Published by 24publishing for in Communities and also in Environment, Housing

Investor confidence 'reeling' over Feed-in Tariff review Investor confidence 'reeling' over Feed-in Tariff review

Government moves to prevent green energy subsidies going to commercial solar farms have been criticised by farmers who warn a lack of support for the schemes is a "huge missed opportunity".

Ministers announced they were reviewing the incentive scheme designed to boost small-scale renewables because they were concerned about large-scale solar farms being built in the countryside and cashing in on the funding.

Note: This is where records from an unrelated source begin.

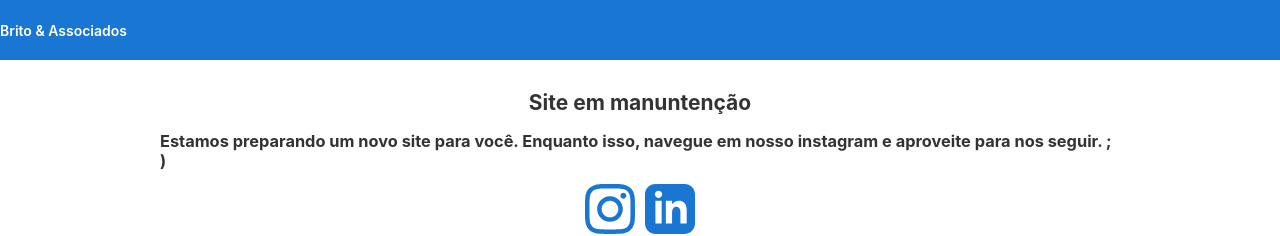
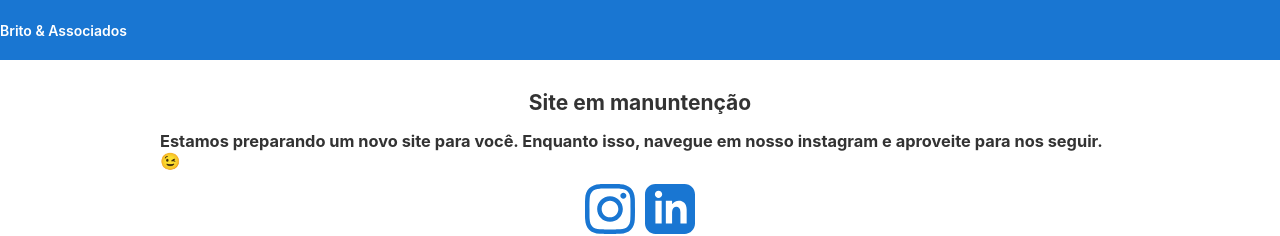
Before and after one commit to Brito-Associados/bea-frontend, an Angular app: page / in a window 1280 px wide. Shown: the top 236 px of the page. Built offline with nearby package versions, Linux system fonts and the light colour scheme.

Commit message:
feat: emoji piscadinha

```diff
--- a/src/app/app.component.html
+++ b/src/app/app.component.html
@@ -5,7 +5,7 @@
 <div class="content" role="main">
   <h2>Site em manuntenção </h2>
   <h3>Estamos preparando um novo site para você. Enquanto isso, navegue em nosso instagram e aproveite para nos seguir.
-    ; )</h3>
+    😉</h3>
   <div >
     <a href="https://www.instagram.com/britoeassociados/" target="_blank" rel="noopener noreferrer">
       <mat-icon svgIcon="instagran" />
```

But the National Farmers' Union said the large-scale solar schemes could provide green energy and boost the renewables industry without damaging the landscape, with the land also used for anything from free-range chickens to wildflower meadows.

Feed-in tariffs, which are financed by small increases on household energy bills, pay people and organisations for the "green" electricity they generate from small scale solar panels, wind turbines and other renewables.

But with subsidies paying out for solar electricity installations of up to five megawatts, the equivalent of 200 homes having the panels on their roofs, solar farms which stretch over a number of acres are being given the go-ahead.

The NFU's Jonathan Scurlock, chief policy adviser on renewable energy, said he was "gobsmacked" by the decision to review the feed-in tariffs scheme, which has undermined investment in large scale solar and renewable energy made from farm waste in a process known as anaerobic digestion.

Dr Scurlock said that the feed-in tariffs had always been expected to lead to the construction of a number of solar farms which would drive development of the supply chain but would ultimately be constrained by the sites and financing available.

The review looks at installations above 50 kilowatts (kW) - the equivalent of solar panels on around 20 homes - and as a result has not only thrown solar farms into turmoil, but projects by farmers to install the technology on barn roofs, as well as school, community and social housing schemes.

While the review looks at stopping subsidies to large-scale solar, it will also examine increasing payments for on-farm anaerobic digestion (AD). But Dr Scurlock said the current uncertainty surrounding the review had brought AD projects in the pipeline to a "screaming halt".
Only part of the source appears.